We use boolean OR when we want to select articles that have either one quality or another. Click the button below to see this operator in action.
We use boolean AND when we are looking for articles that have both one quality and another.
Boolean NOT is used when we want articles to include one quality but completely exclude another.
While databases can store millions of articles, it is still possible to have searches that produce no results. This is often the case when the researcher uses too many keywords on their search.
If this happens to you, don't despair, simply go back and revise your keywords, change them, take away some, and search again.

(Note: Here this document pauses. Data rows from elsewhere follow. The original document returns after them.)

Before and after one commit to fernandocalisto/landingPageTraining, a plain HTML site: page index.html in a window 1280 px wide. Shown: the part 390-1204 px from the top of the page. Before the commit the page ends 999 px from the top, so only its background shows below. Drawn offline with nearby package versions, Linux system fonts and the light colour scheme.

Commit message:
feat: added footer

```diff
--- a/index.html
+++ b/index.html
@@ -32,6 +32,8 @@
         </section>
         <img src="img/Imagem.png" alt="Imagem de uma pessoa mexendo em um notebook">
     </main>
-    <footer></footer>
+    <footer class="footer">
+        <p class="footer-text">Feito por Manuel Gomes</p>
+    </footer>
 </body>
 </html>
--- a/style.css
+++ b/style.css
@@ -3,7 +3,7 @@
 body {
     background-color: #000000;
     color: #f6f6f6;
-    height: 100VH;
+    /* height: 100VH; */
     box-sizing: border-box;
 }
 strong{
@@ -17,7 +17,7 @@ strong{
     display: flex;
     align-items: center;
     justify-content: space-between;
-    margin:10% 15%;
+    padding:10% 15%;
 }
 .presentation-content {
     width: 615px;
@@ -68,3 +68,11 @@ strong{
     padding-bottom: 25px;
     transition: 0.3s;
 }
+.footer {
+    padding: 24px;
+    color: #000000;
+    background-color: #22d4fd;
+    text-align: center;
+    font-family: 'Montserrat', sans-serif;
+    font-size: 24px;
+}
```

Sometimes, when we look for articles in the databases, we look for topics like "climate change", "No Child Left Behind", "medical marijuana" or "intercontinental ballistic missile". Notice that all these topics are phrases and not single words.
In this case, it is very useful to be able to "tell" the database that we are using a specific phrase and to consider it as such. During a search, when we put quotation marks around a phrase, we are telling the database to treat the enclosed part as a phrase and to retrieve documents with the phrase in it. The example below makes this point clear.
How do we apply all the concepts above in our searches? Let's take a look.
Let's say we are looking for journal articles on the topic below. How do we use boolean OR, AND, NOT and phrase searching to get back the articles we need for our topic?